“Getting from near zero to a weekly functioning bench where we’re producing data and contributing timely reports about the landscape of SARS-CoV-2 in Saskatchewan was huge,” said McDonald.
Getting “plugged in” to national and international resources added to building capacity in the prairies. It also took some pressure off the National Microbiology Laboratory, which had shouldered sequencing and bioinformatics tasks.
“Before CanCOGeN, our understanding of COVID-19 and how SARS-CoV-2 was changing during the pandemic heavily depended on bigger provinces that had more support outside of CanCOGeN to do the high-throughput surveillance and fine resolution analyses needed to predict what was coming next with the virus,” said MacKenzie.
“Flash forward to now, both Saskatchewan and Manitoba’s provincial public health labs can better represent what’s happening in the Canadian prairies and contribute as a region to the national picture of infectious disease surveillance. Without CanCOGeN, we wouldn’t have been able to accomplish what we have during this pandemic,” said MacKenzie.
“Our Medical Health Officers, epidemiologists, and lab leadership were all very engaged in tracking variants,” said Lang. “Every time we heard a new variant was coming and it had early indications of being more infectious or severe, we would get ready to respond. Our work in the lab focused on producing timely surveillance data for our Medical Health Officers and public health officials that told the ‘prairies’ picture. We could say hey, we’ve found this variant in this area through whole genome sequencing, and we think it’s moving in a certain direction.
“It was very helpful to our health officials knowing how COVID-19 was affecting the prairies compared to the rest of the world.”

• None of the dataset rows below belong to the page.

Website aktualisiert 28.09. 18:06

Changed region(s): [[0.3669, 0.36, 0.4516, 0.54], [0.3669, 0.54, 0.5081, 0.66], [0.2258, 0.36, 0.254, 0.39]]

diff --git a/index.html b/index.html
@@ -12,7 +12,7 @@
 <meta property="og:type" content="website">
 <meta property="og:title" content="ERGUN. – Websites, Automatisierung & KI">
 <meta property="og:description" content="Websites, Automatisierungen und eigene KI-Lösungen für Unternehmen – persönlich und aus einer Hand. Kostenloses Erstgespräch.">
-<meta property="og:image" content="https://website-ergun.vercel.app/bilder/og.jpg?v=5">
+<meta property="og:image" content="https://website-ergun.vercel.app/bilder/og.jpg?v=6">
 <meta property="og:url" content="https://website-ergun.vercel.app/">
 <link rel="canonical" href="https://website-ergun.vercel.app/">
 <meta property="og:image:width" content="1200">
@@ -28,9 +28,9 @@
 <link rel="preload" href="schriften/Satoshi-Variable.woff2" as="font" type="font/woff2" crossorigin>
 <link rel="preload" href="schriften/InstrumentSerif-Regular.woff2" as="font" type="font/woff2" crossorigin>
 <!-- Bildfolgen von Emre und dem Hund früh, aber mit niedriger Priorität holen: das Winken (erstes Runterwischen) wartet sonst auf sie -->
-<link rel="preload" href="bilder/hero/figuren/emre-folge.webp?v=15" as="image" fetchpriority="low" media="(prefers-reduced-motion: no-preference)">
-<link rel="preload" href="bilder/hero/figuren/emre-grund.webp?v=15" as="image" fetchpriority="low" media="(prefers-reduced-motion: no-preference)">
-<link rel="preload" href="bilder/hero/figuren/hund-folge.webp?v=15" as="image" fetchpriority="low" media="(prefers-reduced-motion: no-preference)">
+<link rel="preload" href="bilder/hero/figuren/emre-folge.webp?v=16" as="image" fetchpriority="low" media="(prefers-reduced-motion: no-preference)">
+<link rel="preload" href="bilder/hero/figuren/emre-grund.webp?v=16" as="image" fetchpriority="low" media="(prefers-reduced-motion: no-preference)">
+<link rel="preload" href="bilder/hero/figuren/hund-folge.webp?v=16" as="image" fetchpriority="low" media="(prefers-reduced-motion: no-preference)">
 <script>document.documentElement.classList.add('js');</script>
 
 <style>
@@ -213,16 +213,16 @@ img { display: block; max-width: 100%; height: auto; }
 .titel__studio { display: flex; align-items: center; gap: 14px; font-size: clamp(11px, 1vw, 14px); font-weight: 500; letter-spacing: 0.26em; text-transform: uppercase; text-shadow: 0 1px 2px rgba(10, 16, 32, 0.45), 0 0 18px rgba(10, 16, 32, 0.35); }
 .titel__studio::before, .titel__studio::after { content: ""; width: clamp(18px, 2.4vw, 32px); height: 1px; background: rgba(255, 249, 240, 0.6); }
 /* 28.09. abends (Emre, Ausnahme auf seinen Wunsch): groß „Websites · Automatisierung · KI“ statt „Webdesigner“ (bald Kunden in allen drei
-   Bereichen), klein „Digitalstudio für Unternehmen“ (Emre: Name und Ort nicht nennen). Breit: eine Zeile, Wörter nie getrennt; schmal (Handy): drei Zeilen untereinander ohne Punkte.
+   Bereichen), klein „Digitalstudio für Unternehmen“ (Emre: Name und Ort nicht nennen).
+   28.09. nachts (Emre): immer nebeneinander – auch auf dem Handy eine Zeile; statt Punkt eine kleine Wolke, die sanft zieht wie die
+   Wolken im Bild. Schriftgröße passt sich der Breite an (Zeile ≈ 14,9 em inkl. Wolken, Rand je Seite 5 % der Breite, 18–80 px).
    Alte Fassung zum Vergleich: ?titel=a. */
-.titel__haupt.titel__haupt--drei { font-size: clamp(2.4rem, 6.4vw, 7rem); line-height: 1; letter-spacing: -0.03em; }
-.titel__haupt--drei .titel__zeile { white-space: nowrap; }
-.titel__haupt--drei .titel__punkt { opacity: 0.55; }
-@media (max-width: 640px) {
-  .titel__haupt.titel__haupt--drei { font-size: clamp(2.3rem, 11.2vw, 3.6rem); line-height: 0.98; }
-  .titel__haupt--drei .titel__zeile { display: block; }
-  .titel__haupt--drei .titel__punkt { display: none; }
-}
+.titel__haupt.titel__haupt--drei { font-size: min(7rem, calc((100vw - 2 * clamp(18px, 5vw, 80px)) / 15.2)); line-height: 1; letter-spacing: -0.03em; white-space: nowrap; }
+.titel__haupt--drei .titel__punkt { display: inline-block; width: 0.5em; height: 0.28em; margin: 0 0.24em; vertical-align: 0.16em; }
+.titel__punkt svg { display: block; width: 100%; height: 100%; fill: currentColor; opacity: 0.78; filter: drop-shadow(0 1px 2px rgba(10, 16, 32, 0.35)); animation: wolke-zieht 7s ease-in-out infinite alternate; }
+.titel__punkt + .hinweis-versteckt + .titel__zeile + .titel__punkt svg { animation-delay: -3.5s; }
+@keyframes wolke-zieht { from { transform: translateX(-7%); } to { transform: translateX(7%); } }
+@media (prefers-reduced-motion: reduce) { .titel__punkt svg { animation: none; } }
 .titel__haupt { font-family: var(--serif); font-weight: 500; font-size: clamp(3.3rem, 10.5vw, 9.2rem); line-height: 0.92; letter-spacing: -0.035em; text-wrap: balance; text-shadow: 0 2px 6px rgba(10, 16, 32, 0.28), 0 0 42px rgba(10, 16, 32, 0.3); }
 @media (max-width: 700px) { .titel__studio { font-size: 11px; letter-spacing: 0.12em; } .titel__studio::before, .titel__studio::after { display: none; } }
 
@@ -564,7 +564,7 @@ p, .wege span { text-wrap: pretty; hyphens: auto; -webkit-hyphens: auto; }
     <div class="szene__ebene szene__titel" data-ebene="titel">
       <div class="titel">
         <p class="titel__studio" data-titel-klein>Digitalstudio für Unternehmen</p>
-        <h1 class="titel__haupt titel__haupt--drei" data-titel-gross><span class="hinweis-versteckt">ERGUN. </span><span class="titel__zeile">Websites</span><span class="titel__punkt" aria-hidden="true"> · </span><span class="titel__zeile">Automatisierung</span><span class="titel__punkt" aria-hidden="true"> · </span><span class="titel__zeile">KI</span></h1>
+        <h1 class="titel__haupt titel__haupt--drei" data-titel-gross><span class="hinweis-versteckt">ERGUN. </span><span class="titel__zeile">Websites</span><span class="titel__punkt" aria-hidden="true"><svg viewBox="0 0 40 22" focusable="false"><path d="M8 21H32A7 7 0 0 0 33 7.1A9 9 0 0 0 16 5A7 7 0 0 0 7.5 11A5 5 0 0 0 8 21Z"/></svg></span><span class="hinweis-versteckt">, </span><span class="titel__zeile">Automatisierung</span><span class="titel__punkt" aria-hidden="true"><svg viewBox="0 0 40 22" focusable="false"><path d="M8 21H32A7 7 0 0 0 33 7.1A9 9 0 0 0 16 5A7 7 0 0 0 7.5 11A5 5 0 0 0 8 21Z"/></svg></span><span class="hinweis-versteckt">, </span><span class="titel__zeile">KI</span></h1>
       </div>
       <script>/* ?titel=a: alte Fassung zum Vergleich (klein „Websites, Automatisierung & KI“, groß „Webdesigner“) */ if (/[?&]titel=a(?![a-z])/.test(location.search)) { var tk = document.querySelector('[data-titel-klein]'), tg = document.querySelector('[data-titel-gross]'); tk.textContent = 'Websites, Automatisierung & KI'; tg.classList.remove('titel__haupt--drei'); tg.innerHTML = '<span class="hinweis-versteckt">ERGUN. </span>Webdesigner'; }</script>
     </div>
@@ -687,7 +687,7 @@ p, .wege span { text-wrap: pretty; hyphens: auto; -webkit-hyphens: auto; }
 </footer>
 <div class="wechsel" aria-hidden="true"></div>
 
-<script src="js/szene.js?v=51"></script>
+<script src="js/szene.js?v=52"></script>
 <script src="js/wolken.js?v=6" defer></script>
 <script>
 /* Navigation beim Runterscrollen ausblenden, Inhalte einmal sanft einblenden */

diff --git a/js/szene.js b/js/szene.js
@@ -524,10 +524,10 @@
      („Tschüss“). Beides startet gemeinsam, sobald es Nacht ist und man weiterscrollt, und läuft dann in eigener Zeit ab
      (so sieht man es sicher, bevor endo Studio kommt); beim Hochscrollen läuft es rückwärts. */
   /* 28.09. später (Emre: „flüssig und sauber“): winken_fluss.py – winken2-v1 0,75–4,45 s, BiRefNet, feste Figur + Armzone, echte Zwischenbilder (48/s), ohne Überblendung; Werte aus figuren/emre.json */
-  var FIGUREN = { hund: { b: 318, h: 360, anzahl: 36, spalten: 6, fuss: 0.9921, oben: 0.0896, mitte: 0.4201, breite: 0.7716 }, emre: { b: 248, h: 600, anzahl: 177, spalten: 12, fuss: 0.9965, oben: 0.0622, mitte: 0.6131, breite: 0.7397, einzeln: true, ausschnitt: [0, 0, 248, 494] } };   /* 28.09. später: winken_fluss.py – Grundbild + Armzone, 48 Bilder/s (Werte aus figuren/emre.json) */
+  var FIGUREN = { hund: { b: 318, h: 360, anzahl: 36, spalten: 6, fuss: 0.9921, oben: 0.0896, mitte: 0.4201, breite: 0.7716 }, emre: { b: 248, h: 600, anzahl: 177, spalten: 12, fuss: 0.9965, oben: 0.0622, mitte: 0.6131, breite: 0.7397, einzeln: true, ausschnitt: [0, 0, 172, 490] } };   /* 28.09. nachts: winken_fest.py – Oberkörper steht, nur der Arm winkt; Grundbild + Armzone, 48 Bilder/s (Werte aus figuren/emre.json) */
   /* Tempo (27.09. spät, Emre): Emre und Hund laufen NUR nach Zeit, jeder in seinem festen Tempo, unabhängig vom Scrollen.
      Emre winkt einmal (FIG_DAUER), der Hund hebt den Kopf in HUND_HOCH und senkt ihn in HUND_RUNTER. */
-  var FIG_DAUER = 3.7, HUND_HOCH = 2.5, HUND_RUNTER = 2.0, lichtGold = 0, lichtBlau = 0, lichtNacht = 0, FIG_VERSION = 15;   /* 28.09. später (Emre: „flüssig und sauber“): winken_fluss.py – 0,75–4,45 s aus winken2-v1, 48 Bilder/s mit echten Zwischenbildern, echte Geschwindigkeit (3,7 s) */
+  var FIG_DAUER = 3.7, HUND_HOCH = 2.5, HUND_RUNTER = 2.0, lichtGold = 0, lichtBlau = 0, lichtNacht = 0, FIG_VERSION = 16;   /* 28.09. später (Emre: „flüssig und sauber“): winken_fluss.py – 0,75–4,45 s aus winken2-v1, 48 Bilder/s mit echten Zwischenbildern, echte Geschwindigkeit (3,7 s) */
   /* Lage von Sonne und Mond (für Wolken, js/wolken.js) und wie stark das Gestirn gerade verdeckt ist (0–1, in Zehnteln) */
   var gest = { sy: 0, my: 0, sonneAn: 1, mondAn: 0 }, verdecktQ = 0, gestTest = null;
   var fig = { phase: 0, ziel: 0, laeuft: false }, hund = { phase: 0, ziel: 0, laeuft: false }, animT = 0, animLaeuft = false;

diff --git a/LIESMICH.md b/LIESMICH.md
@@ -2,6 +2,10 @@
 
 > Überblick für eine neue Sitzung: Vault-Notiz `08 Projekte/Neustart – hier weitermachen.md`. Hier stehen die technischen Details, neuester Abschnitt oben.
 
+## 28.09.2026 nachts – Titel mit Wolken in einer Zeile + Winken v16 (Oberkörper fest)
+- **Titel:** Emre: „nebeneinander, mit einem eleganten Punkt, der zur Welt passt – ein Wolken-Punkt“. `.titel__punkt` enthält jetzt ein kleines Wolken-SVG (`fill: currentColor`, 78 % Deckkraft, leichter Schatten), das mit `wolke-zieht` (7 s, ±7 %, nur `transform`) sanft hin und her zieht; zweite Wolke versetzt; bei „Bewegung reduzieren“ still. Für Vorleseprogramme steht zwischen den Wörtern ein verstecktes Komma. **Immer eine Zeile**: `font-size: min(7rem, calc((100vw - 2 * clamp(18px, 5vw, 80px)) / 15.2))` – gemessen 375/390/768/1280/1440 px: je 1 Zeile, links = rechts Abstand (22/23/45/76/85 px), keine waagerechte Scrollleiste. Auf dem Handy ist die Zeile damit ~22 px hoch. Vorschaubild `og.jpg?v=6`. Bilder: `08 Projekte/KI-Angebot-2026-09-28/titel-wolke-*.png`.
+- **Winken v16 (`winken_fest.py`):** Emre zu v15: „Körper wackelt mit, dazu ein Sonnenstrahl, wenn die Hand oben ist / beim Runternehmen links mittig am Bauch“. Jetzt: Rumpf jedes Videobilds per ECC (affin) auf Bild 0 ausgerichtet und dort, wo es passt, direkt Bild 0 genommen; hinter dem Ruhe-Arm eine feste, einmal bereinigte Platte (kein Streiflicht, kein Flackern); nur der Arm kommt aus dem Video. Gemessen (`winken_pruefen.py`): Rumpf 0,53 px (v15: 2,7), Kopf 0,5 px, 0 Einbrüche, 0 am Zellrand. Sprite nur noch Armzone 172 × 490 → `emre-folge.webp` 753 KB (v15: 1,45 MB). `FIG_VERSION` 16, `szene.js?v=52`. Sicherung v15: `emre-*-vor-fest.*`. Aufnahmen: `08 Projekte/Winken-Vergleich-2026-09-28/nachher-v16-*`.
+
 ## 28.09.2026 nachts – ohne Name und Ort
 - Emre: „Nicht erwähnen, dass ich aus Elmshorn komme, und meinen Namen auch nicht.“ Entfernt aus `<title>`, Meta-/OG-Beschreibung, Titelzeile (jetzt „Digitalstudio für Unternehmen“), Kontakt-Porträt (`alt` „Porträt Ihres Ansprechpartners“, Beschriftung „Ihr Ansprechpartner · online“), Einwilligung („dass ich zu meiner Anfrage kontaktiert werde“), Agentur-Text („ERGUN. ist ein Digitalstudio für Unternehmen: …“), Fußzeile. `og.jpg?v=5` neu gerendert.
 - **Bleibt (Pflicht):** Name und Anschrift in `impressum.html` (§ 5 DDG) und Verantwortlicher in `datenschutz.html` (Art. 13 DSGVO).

With COVID-19 now largely considered less of a public health risk compared to the first 24 months of the pandemic, the future of sequencing and surveillance work at both provincial public health labs will focus on preparing for future threats.
“The most immediate goal we’re already working on in Saskatchewan is influenza sequencing,” Lang said.
“Sequencing influenza and putting it into public repositories, just as we have with SARS-CoV-2, will help the WHO [World Health Organization] influenza network to develop the annual flu vaccine. We currently rely on the National Microbiology Laboratory to perform this crucial work.”
“We’re also sequencing important pathogen outbreaks like Salmonella and E. coli. Performing the sequencing at our provincial labs, and coordinating with experts at the National Microbiology Laboratory, means that we can quickly determine who is affected by an outbreak. We can use sequencing to determine the source – is the outbreak caused by these mangos or these bean sprouts? We’ll be able to quickly track down potential food reservoirs that may be behind what’s making people sick.”
As for the next contagious pathogen? McDonald said the prairies are better-prepared thanks to the groundwork performed through CanCOGeN.
“I think from the prairies’ perspective, we’re in a much better place now than we were two years ago. If we need to port our experience to another organism in short order, we are poised to do that very quickly. We have staff trained, we’ve got the know-how, and we have resources now that we didn’t before.”
“The people, the expertise, and the equipment are in place. If that can be sustained, we’ll be positioned for success for whatever the future holds.”